Labelling and packaging

Once the hazardous properties of a substance or mixture have been identified, they need to be classified accordingly.

Manufacturers, importers, downstream users and distributors, as well as producers and importers of certain specific articles, must communicate the identified hazards to the other actors in the supply chain, including to consumers.

This is done by labelling the substance or mixture in accordance with CLP before placing it on the market, when:

  • The substance or mixture is classified as hazardous.
  • The mixture contains one or more substances classified as hazardous above a certain threshold.
  • The article has explosive properties.

CLP defines the content of the label and the organisation of the various label elements. The label should be firmly attached to one or more of the packaging’s surfaces and has to include the following:

  • The name, address and telephone number of the supplier
  • The nominal quantity of a substance or mixture in packages made available to the general public (unless this quantity is specified elsewhere on the package)
  • Product identifiers
  • Where applicable, hazard pictograms, signal words, hazard statements, precautionary statements and supplemental information required by other legislation.

CLP sets general requirements for labelling to ensure the safe use and supply of hazardous substances and mixtures. Certain labelling exemptions apply e.g. to substances and mixtures contained in packaging that is small (typically less than 125 ml) or is otherwise difficult to label. Other examples are listed in Section 1.3 of Annex I to the CLP Regulation. The exemptions allow the supplier to omit the hazard and/or precautionary statements or the pictograms from the label elements normally required under CLP.

The packaging of a hazardous chemical must be designed, constructed and fastened so that the contents cannot escape at any time. So, the packaging materials must be strong and solid, and resistant to damage by the contents. Replaceable fastening devices must allow repeated refastening without the contents escaping.

The packaging of a chemical that is supplied to the general public must not attract or arouse the curiosity of children or mislead consumers. Packaging must not have a similar presentation or a design used for foodstuff or animal feedstuff or medicinal or cosmetic products.

Child-resistant fastening and tactile warnings

Child-resistant fastenings and/or tactile warnings of danger have to be used if the substances or mixtures are supplied to the general public and display certain hazards or if the product contains methanol or dichloromethane. An overview of the different hazards that trigger this obligation is available on the page “specific labelling and packaging situations”, a link to which is also on this page.

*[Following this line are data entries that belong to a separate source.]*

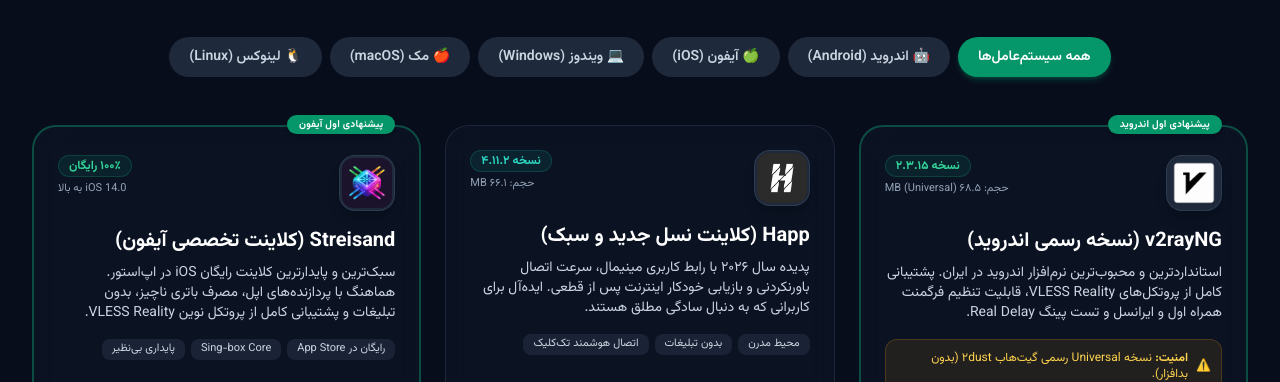
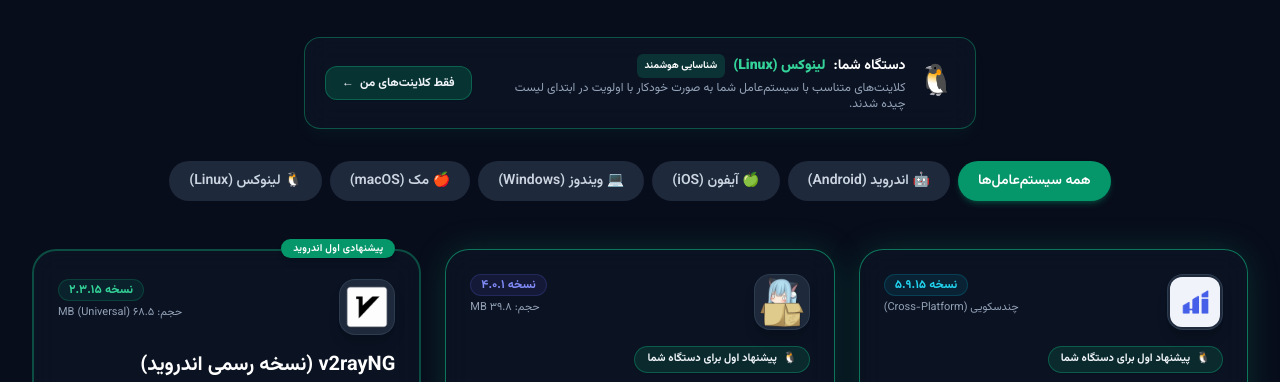
Before and after one commit to roozaneh/v2ray-clients-download, a plain HTML site: page index.html in a window 1280 px wide. Shown: the part 1334-1716 px from the top of the page. Drawn offline with nearby package versions, Linux system fonts and the light colour scheme.

Commit message:
feat(ux): add smart client-side OS auto-detection and priority card sorting

```diff
--- a/index.html
+++ b/index.html
@@ -381,6 +381,29 @@
         </p>
       </div>
 
+      <!-- Device Auto-Detection Notification Bar -->
+      <div id="device-detect-container" class="max-w-2xl mx-auto mb-8 transition-all hidden">
+        <div class="glass-card rounded-2xl px-5 py-4 border border-brand-500/40 bg-gradient-to-r from-brand-950/50 via-slate-900/80 to-slate-900/80 flex items-center justify-between gap-4 shadow-lg shadow-brand-500/5">
+          <div class="flex items-center gap-3 text-right">
+            <span class="text-3xl shrink-0" id="detected-device-icon">📱</span>
+            <div>
+              <div class="text-white text-xs sm:text-sm font-bold flex items-center gap-2">
+                <span>دستگاه شما:</span>
+                <span class="text-brand-400 font-black" id="detected-device-label">در حال بررسی...</span>
+                <span class="px-2 py-0.5 rounded-md bg-brand-500/20 text-brand-300 text-[10px] font-bold">شناسایی هوشمند</span>
+              </div>
+              <p class="text-slate-400 text-[11px] sm:text-xs mt-0.5">
+                کلاینت‌های متناسب با سیستم‌عامل شما به صورت خودکار با اولویت در ابتدای لیست چیده شدند.
+              </p>
+            </div>
+          </div>
+          <button onclick="filterOS(window.currentDetectedOS)" class="shrink-0 px-4 py-2 rounded-xl bg-brand-600/25 hover:bg-brand-600 text-brand-300 hover:text-white text-xs font-bold border border-brand-500/35 transition-all flex items-center gap-1.5 shadow-sm">
+            <span>فقط کلاینت‌های من</span>
+            <span>←</span>
+          </button>
+        </div>
+      </div>
+
       <!-- OS Filter Tabs -->
       <div class="flex items-center justify-center flex-wrap gap-2 mb-12" id="filter-tabs">
         <button onclick="filterOS('all')" class="filter-btn active px-5 py-2.5 rounded-full text-xs sm:text-sm font-semibold transition-all bg-brand-600 text-white shadow-md shadow-brand-600/30" data-target="all">همه سیستم‌عامل‌ها</button>
@@ -1600,6 +1623,84 @@ VLESS Reality (XTLS Vision) + Sing-box Core + TCP Fragmentation
 
   <!-- Interactive JavaScript Helpers -->
   <script>
+    // Smart OS Auto-Detection & Priority Sorting
+    const OS_CONFIG = {
+      android: { label: 'اندروید (Android)', icon: '🤖', filterKey: 'android' },
+      ios: { label: 'آیفون و آیپد (iOS)', icon: '🍏', filterKey: 'ios' },
+      windows: { label: 'ویندوز (Windows)', icon: '💻', filterKey: 'windows' },
+      mac: { label: 'مک (macOS)', icon: '🍎', filterKey: 'mac' },
+      linux: { label: 'لینوکس (Linux)', icon: '🐧', filterKey: 'linux' }
+    };
+
+    function detectUserOS() {
+      const ua = navigator.userAgent || navigator.vendor || window.opera || '';
+      const platform = (navigator.userAgentData?.platform || navigator.platform || '').toLowerCase();
+
+      if (/android/i.test(ua)) return 'android';
+      if (/ipad|iphone|ipod/i.test(ua) || (platform.includes('mac') && navigator.maxTouchPoints > 1)) return 'ios';
+      if (platform.includes('win') || /windows/i.test(ua)) return 'windows';
+      if (platform.includes('mac') || /macintosh|mac os x/i.test(ua)) return 'mac';
+      if (platform.includes('linux') || /linux/i.test(ua)) return 'linux';
+      return null;
+    }
+
+    function initAutoDevicePrioritization() {
+      const detected = detectUserOS();
+      if (!detected || !OS_CONFIG[detected]) return;
+
+      window.currentDetectedOS = detected;
+      const info = OS_CONFIG[detected];
+
+      // 1. Show detected OS Banner
+      const banner = document.getElementById('device-detect-container');
+      const iconEl = document.getElementById('detected-device-icon');
+      const labelEl = document.getElementById('detected-device-label');
+
+      if (banner && iconEl && labelEl) {
+        iconEl.innerText = info.icon;
+        labelEl.innerText = info.label;
+        banner.classList.remove('hidden');
+      }
+
+      // 2. Prioritize & Reorder matching cards to the top
+      const grid = document.querySelector('.grid.grid-cols-1.md\\:grid-cols-2.lg\\:grid-cols-3') || document.querySelector('.grid');
+      if (grid) {
+        const cards = Array.from(grid.querySelectorAll('.app-card'));
+        const matchingCards = [];
+        const otherCards = [];
+
+        cards.forEach(card => {
+          const cardOS = card.getAttribute('data-os') || '';
+          if (cardOS.includes(detected)) {
+            // Attach personal device recommendation pill
+            if (!card.querySelector('.device-match-badge')) {
+              const badge = document.createElement('div');
+              badge.className = 'device-match-badge inline-flex items-center gap-1.5 px-3 py-1 rounded-full bg-brand-500/15 border border-brand-500/35 text-brand-300 text-[11px] font-bold mb-3 shadow-sm';
+              badge.innerHTML = `<span>${info.icon}</span><span>پیشنهاد اول برای دستگاه شما</span>`;
+              const titleEl = card.querySelector('h3');
+              if (titleEl) {
+                titleEl.parentNode.insertBefore(badge, titleEl);
+              }
+            }
+            card.classList.add('border-brand-500/60', 'glow-accent');
+            matchingCards.push(card);
+          } else {
+            otherCards.push(card);
+          }
+        });
+
+        // Re-append: user-matching cards first, then other platform cards
+        matchingCards.forEach(c => grid.appendChild(c));
+        otherCards.forEach(c => grid.appendChild(c));
+      }
+    }
+
+    if (document.readyState === 'loading') {
+      document.addEventListener('DOMContentLoaded', initAutoDevicePrioritization);
+    } else {
+      initAutoDevicePrioritization();
+    }
+
     // OS Card Filter
     function filterOS(os) {
       const tabs = document.querySelectorAll('.filter-btn');
```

For detailed guidance on the labelling and packaging requirements, we recommend that you read the Guidance on Labelling and Packaging in accordance with the CLP Regulation.